Parish, Mary, 12, 16, 113, 130– 43 Parish, Thomas, 133 pentacle, pentalpha, 5, 10, 13, 66, 68– 9, 73 Phillips, Judith, 126– 7 Philosopher’s Stone, 8, 70 physic, physician, 24, 45 – 8, 50 – 2, 118 Picatrix, 20 Pico della Mirandola, Giovanni, 23, 45, 76 Pilgrim’s Progress, 108 Pimander, 21 Pitt, Moses, 124 Plato, 9, 18, 21 – 2, 25, 29, 100 Plot, Robert, 67 Pordage, John, 95 – 104 Pordage, Mary, 95, 97, 103, 127 providence, 31, 46 Pryme, Abraham de la, 57 Radcliffe, Bridget, Countess of Sussex, 43 Radcliffe, Elizabeth, 43 Radcliffe, Robert, fifth Earl of Sussex, 43 Ramsay, John, first Earl of Holdernesse, 43 Reuchlin, Johannes, 102 Rogers, Thomas, 139 Rose, Simon, 16 Rosicrucianism, 62 – 4, 69, 72 Royal Society, 59 – 60, 62, 67, 69 Schaw, William, 60 – 1, 66 Scot, Reginald, 12, 37, 86 scrying, 15 – 6, 46, 49, 74 – 9, 81 – 2, 96, 100–2, 112, 119, 142 Secretum Secretorum, 20 – 1, 91, 111 sephiroth, 23, 83 Shute, Edward, 43 Shute, Frances, 43 Simon the Magus, 86 – 92 Solomon, biblical King, 9 – 10, 66, 68, 70, 73, 82, 112

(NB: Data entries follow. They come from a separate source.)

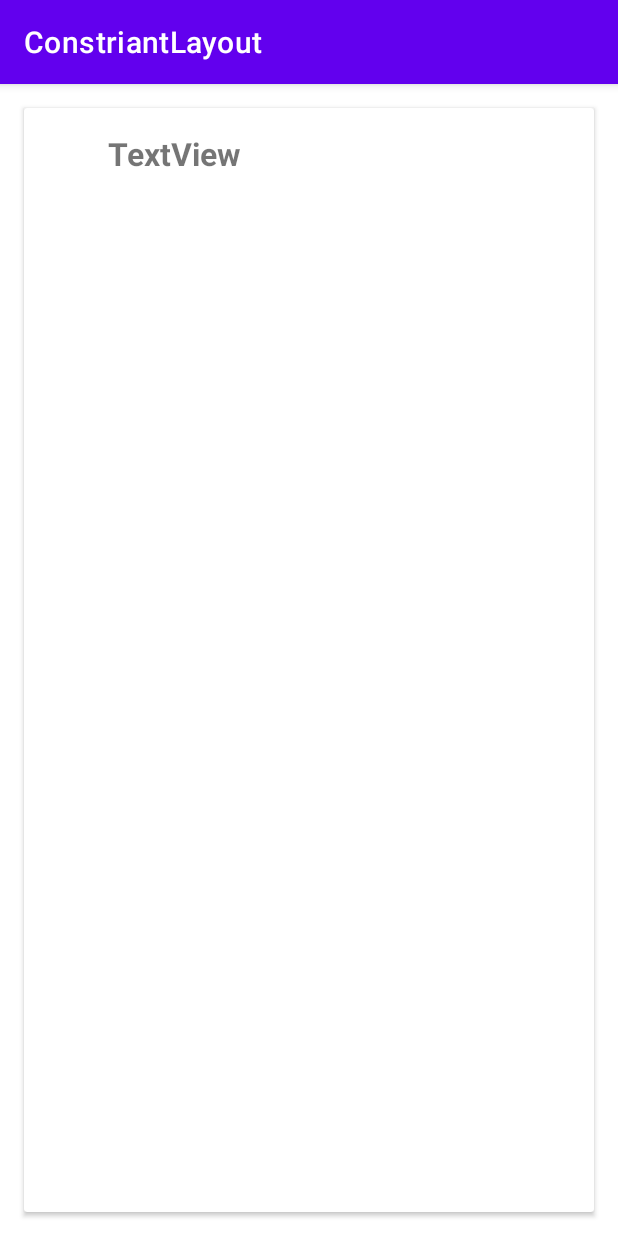
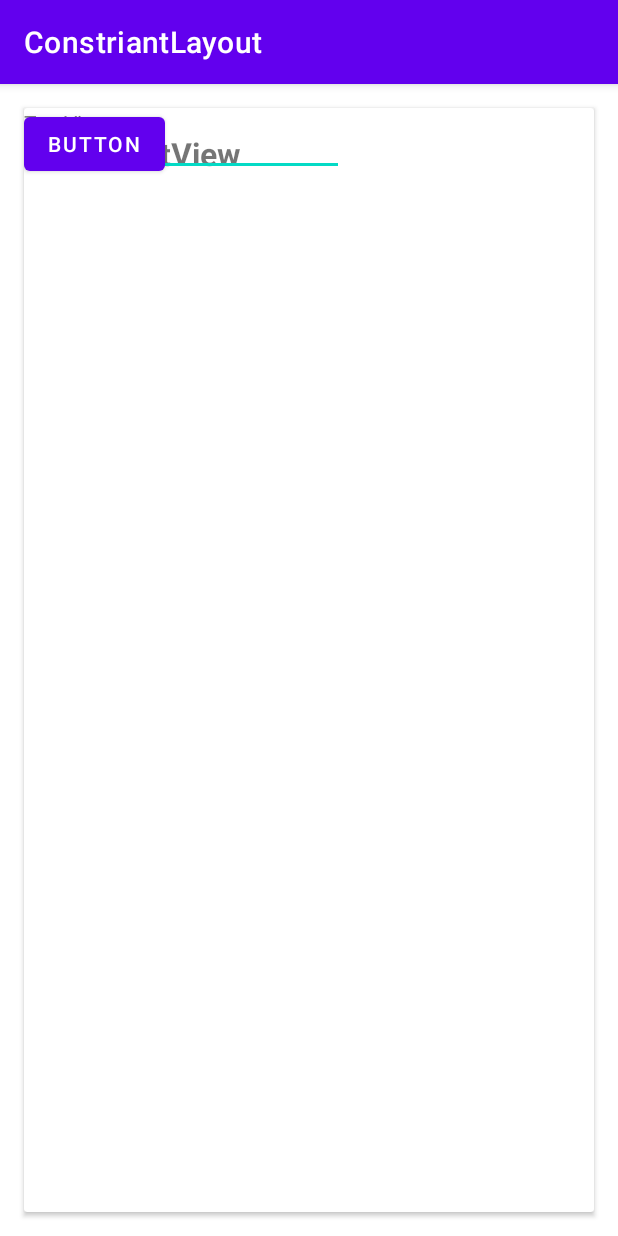
Before and after one commit to b21ricni/ConstriantLayout, an Android app: the screen it shows after launch (MainActivity), on a phone screen of 412 x 824 dp. Run offline under Robolectric (Android 15) with nearby library versions, the phone set to English and light mode, and no system bars.

```diff
--- a/app/src/main/res/layout/activity_main.xml
+++ b/app/src/main/res/layout/activity_main.xml
@@ -43,9 +43,35 @@
         </androidx.constraintlayout.widget.ConstraintLayout>
 
         <androidx.constraintlayout.widget.ConstraintLayout
+            android:id="@+id/card_body"
             android:layout_width="match_parent"
             android:layout_height="match_parent">
 
+            <ImageView
+                android:id="@+id/imageView2"
+                android:layout_width="wrap_content"
+                android:layout_height="wrap_content"
+                tools:srcCompat="@tools:sample/backgrounds/scenic" />
+
+            <TextView
+                android:id="@+id/textView2"
+                android:layout_width="wrap_content"
+                android:layout_height="wrap_content"
+                android:text="TextView" />
+
+            <EditText
+                android:id="@+id/editTextTextPersonName"
+                android:layout_width="wrap_content"
+                android:layout_height="wrap_content"
+                android:ems="10"
+                android:inputType="textPersonName"
+                android:text="Name" />
+
+            <Button
+                android:id="@+id/button"
+                android:layout_width="wrap_content"
+                android:layout_height="wrap_content"
+                android:text="Button" />
         </androidx.constraintlayout.widget.ConstraintLayout>
     </androidx.cardview.widget.CardView>
 
```
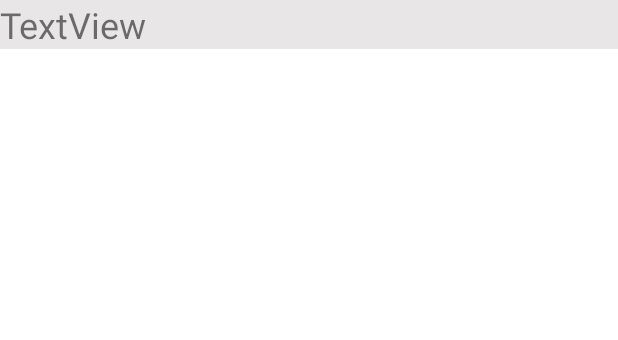
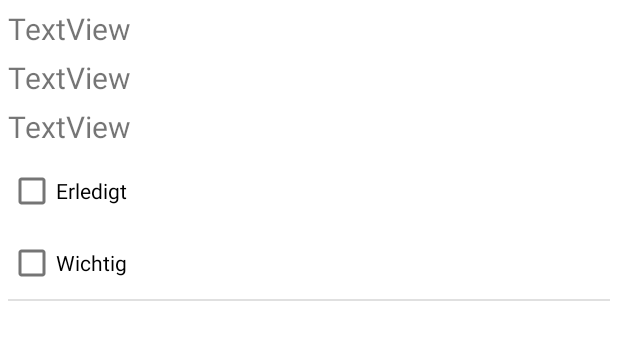
Before and after one commit to ChristianKitte/Yatol, an Android app: the layout fragment_todo_listitem.xml on its own in the app's theme, with its tools: preview values and no code run, on a phone screen of 412 x 824 dp. Shown: the top 340 px of the screen. Run offline under Robolectric (Android 15) with nearby library versions, the phone set to English and light mode, and no system bars.

Commit message:
Listenansicht vervollständig, Bottom Menü Version 1 implementiert

```diff
--- a/app/src/main/java/de/ckitte/myapplication/surface/EditToDo.kt
+++ b/app/src/main/java/de/ckitte/myapplication/surface/EditToDo.kt
@@ -17,7 +17,7 @@ private const val ARG_PARAM2 = "param2"
  * Use the [EditToDo.newInstance] factory method to
  * create an instance of this fragment.
  */
-class EditToDo : Fragment() {
+class EditToDo : Fragment(R.layout.fragment_edit_todo) {
     // TODO: Rename and change types of parameters
     private var param1: String? = null
     private var param2: String? = null
--- a/app/src/main/res/layout/fragment_todo_list.xml
+++ b/app/src/main/res/layout/fragment_todo_list.xml
@@ -11,9 +11,9 @@
         android:id="@+id/rvtodoitems"
         android:layout_width="match_parent"
         android:layout_height="match_parent"
-        android:background="#EC901F"
         app:layout_constraintBottom_toBottomOf="parent"
         app:layout_constraintEnd_toEndOf="parent"
         app:layout_constraintStart_toStartOf="parent"
         app:layout_constraintTop_toTopOf="parent" />
+
 </androidx.constraintlayout.widget.ConstraintLayout>
--- a/app/src/main/res/layout/fragment_todo_listitem.xml
+++ b/app/src/main/res/layout/fragment_todo_listitem.xml
@@ -1,13 +1,50 @@
 <?xml version="1.0" encoding="utf-8"?>
 <LinearLayout xmlns:android="http://schemas.android.com/apk/res/android"
     android:layout_width="match_parent"
-    android:layout_height="wrap_content">
+    android:layout_height="wrap_content"
+    android:layout_margin="5sp"
+    android:orientation="vertical">
 
     <TextView
-        android:id="@+id/tvContent"
+        android:id="@+id/tvTitle"
         android:layout_width="match_parent"
         android:layout_height="wrap_content"
-        android:background="#E8E6E6"
+        android:layout_marginBottom="5sp"
         android:text="TextView"
-        android:textSize="24sp" />
+        android:textSize="20sp" />
+
+    <TextView
+        android:id="@+id/tvDescription"
+        android:layout_width="match_parent"
+        android:layout_height="wrap_content"
+        android:layout_marginBottom="5sp"
+        android:text="TextView"
+        android:textSize="20sp" />
+
+    <TextView
+        android:id="@+id/tvDoUntil"
+        android:layout_width="match_parent"
+        android:layout_height="wrap_content"
+        android:layout_marginBottom="5sp"
+        android:text="TextView"
+        android:textSize="20sp" />
+
+    <CheckBox
+        android:id="@+id/checkIsDone"
+        android:layout_width="wrap_content"
+        android:layout_height="wrap_content"
+        android:text="Erledigt" />
+
+    <CheckBox
+        android:id="@+id/checkIsFavourite"
+        android:layout_width="wrap_content"
+        android:layout_height="wrap_content"
+        android:text="Wichtig" />
+
+    <View
+        android:id="@+id/divider"
+        android:layout_width="match_parent"
+        android:layout_height="1dp"
+        android:background="?android:attr/listDivider" />
+
 </LinearLayout>
```
Also changed, not shown: app/build.gradle (+3 -9 lines), app/src/main/java/de/ckitte/myapplication/startup/MainActivity.kt (+27 -0 lines), app/src/main/java/de/ckitte/myapplication/viewadapter/ToDoListViewAdapter.kt (+7 -2 lines), app/src/main/res/layout/fragment_content.xml (+28 -2 lines), app/src/main/res/menu/menu_bottom.xml (added, +26 -0 lines), app/src/main/res/menu/menu_main.xml (+5 -8 lines).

INDEX Sophia, 89, 91 – 2, 98 –100, 102, 107 spiritus mundi, 22 – 3, 31 Steele, Richard, 76 Stukeley, William, 67 succubus, 138– 9 Swapper, Susan, 123– 5, 130 sword, 5, 13, 43, 66, 73, 105– 9, 112– 13, 115– 17 talisman, see also amulet, 17, 22, 41, 46, 50, 52, 61, 63, 133 Testament of Solomon, 10, 14 Tetragrammaton, 13, 15, 43 theosophy, 98 – 9 theurgy, 31 – 2, 96 Three Books of Occult Philosophy, see De Occulta Philosophia Tirrye, Joan, 124 treasure-hunting, 6–7, 9, 11, 32–3, 41, 43, 53, 108, 121, 123, 126–7, 135 Turner, Robert, 58 Turville, 132, 137 Utriusque Cosmi ... Historia, 19, 27 Vaughn, Thomas, 69 Vaux, John, 58 Walsh, John, 127– 8 wand, 6, 10 – 11, 53, 111, 137

217

Watts, Ann, 155– 6 West, Alice, 126, 130 Wharton, Anne Lee, 134 Wharton, Baron Philip, 134 Wharton, Goodwin, 72, 113– 15, 130–43 Wharton, Lady Jane Goodwin, 134 Wharton, Philip James, 72 Wharton, Thomas, 134 Whitmore, George, 138, 140 Williams, Dr Thomas, 133, 140 Wisdom, see Sophia witchcraft, witches, 1– 2, 6 – 8, 13, 17, 28, 32, 41 – 3, 46 –7, 58, 74, 77, 111–12, 118 –19, 123 –4, 152–3 Wolsey, Cardinal, 135, 140 women, 3, 35, 38 – 9, 41 – 2, 58 –60, 75, 79, 83 – 6, 89 –93, 101–4, 112, 119– 29, 138, 140– 3, 151, 155 Wood, Robert, 149 Wycherley, William, 43, 108– 9, 121–2 Yates, Dame Frances, 21 Zohar, 23